September 22, 2005

Rochester Institute of Technology scientists Thursday announced the development of new mathematics models that provide more accurate sports rankings.

The RIT mathematicians noted there is endless debate every year concerning sports rankings, particularly when deciding the best teams in college football.

"Current sports rankings -- such as the Bowl Championship Series -- take into account many factors, but head to head competition is not emphasized enough," said Darren Narayan, assistant professor of mathematics and lead researcher of the project.

Narayan says when one team beats another, and the loser is ranked ahead of the winner, it weakens the credibility of the ranking in the eyes of the public. He said that becomes apparent when one team defeats another in the final game of the regular season, but is then ranked immediately below the team they just beat.

The model Narayan and colleagues are developing incorporates results of head-to-head competition, considering both the score and at what point of the season the game took place. He also is examining various ranking techniques involving an arbitrarily large number of teams.

Narayan hopes to present the study to various sports organizations when the research is completed.

Copyright 2005 by United Press International

Explore further: Scientist planning to send microscopic worms into space for muscle development study

Related Stories

Recommended for you

Study shows a way to tell if your hamster is happy

July 29, 2015

(Phys.org)—A pair of researchers at Liverpool John Moores University in the U.K. believe they have found a way to measure happiness in hamsters. In their paper published in Royal Society Open Science, Emily Bethell and ...

First detection of lithium from an exploding star

July 29, 2015

The chemical element lithium has been found for the first time in material ejected by a nova. Observations of Nova Centauri 2013 made using telescopes at ESO's La Silla Observatory, and near Santiago in Chile, help to explain ...

New names and insights at Ceres

July 29, 2015

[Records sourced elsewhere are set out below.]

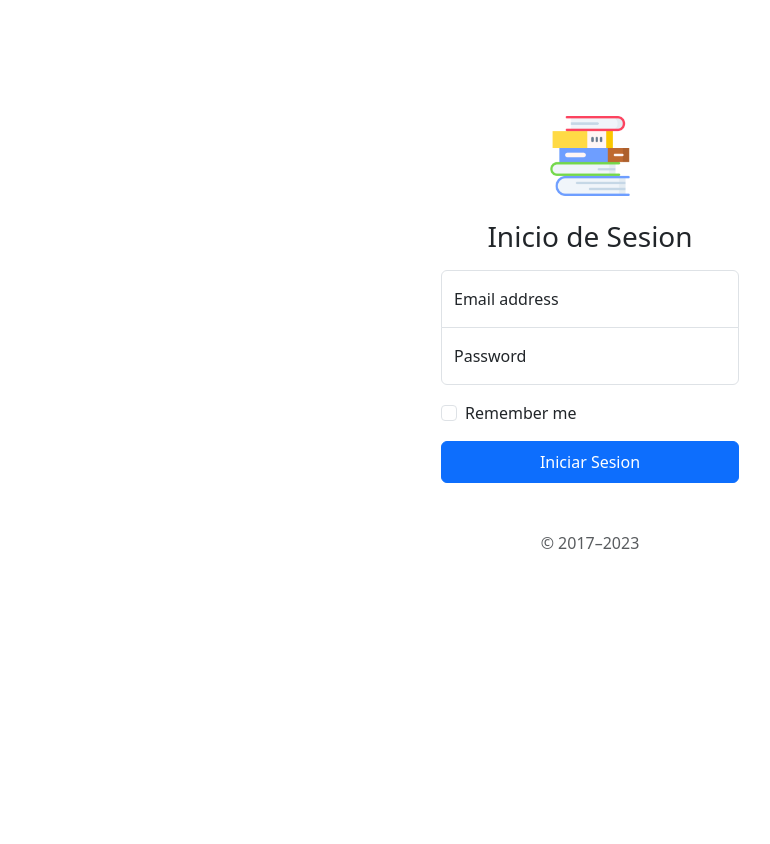
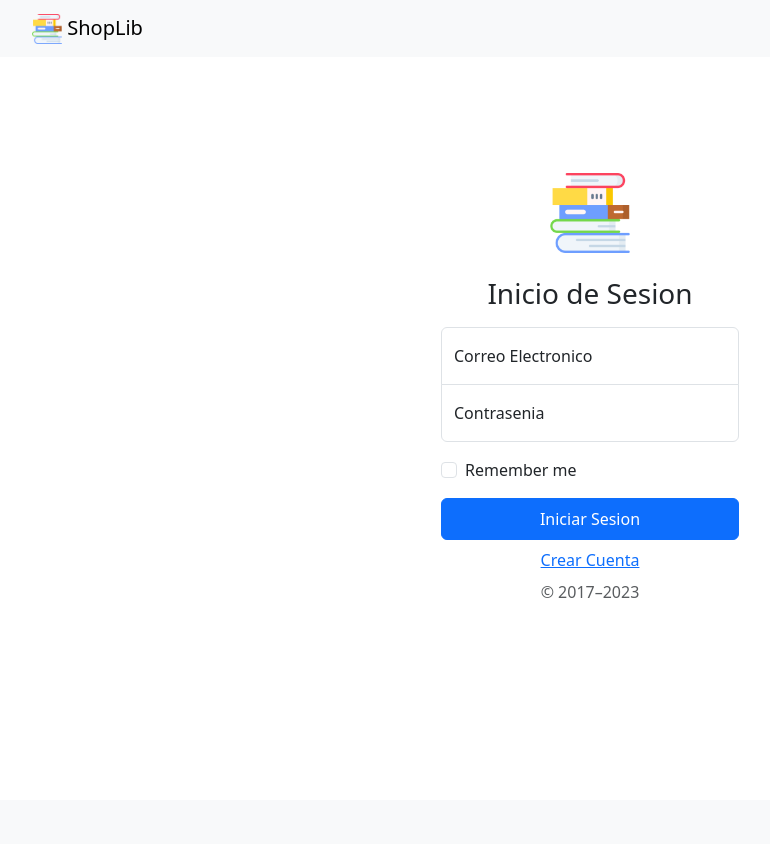
Before and after one commit to Allam9573/tienda_libros, a Flask app: page /auth/login in a window 1280 px wide. Shown: the top 844 px of the page, without its empty margins (50-820 px from the left). After the commit the page ends 598 px from the top, so only its background shows below. Run offline with Flask 3, Linux system fonts and the light colour scheme.

Commit message:
login y sign

```diff
--- a/app/modules/auth/auth.py
+++ b/app/modules/auth/auth.py
@@ -6,3 +6,8 @@
 @bp.route('/login')
 def login():
     return render_template('auth/login.html')
+
+
+@bp.route('/signup')
+def signup():
+    return render_template('auth/signup.html')
--- a/app/templates/auth/login.html
+++ b/app/templates/auth/login.html
@@ -6,6 +6,7 @@
 Login
 {{super()}}
 {%endblock%}
+{% include 'includes/navbar_login.html'%}
 {% block content %}
 <main class="form-signin w-100 m-auto">
   <form>
@@ -14,11 +15,11 @@
 
     <div class="form-floating">
       <input type="email" class="form-control" id="floatingInput" placeholder="name@example.com">
-      <label for="floatingInput">Email address</label>
+      <label for="floatingInput">Correo Electronico</label>
     </div>
     <div class="form-floating">
       <input type="password" class="form-control" id="floatingPassword" placeholder="Password">
-      <label for="floatingPassword">Password</label>
+      <label for="floatingPassword">Contrasenia</label>
     </div>
 
     <div class="form-check text-start my-3">
@@ -27,8 +28,9 @@
         Remember me
       </label>
     </div>
-    <button class="btn btn-primary w-100 py-2" type="submit">Iniciar Sesion</button>
-    <p class="mt-5 mb-3 text-body-secondary">&copy; 2017–2023</p>
+    <button class="btn btn-primary w-100 py-2 mb-2" type="submit">Iniciar Sesion</button>
+    <a href="{{url_for('auth.signup')}}">Crear Cuenta</a>
+    <p class="mt-2 mb-3 text-body-secondary">&copy; 2017–2023</p>
   </form>
 </main>
 {%endblock%}
--- a/app/templates/includes/navbar_login.html
+++ b/app/templates/includes/navbar_login.html
@@ -0,0 +1,9 @@
+<nav class="navbar bg-body-tertiary">
+    <div class="container">
+        <a class="navbar-brand" href="{{url_for('index')}}">
+            <img src="{{url_for('static', filename='img/logo.png')}}" alt="Logo" width="30"
+                class="d-inline-block align-text-top">
+            ShopLib
+        </a>
+    </div>
+</nav>
--- a/app/templates/index.html
+++ b/app/templates/index.html
@@ -1 +1,6 @@
 {% extends 'base.html'%}
+{% block title%}
+Home
+{{super()}}
+{%endblock%}
+{% include 'includes/navbar_home.html'%}
```
Also changed, not shown: app/templates/includes/navbar_home.html (+18 -0 lines).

Colorful new maps of Ceres, based on data from NASA's Dawn spacecraft, showcase a diverse topography, with height differences between crater bottoms and mountain peaks as great as 9 miles (15 kilometers).

0 comments

Please sign in to add a comment. Registration is free, and takes less than a minute. Read more

Click here to reset your password.
Sign in to get notified via email when new comments are made.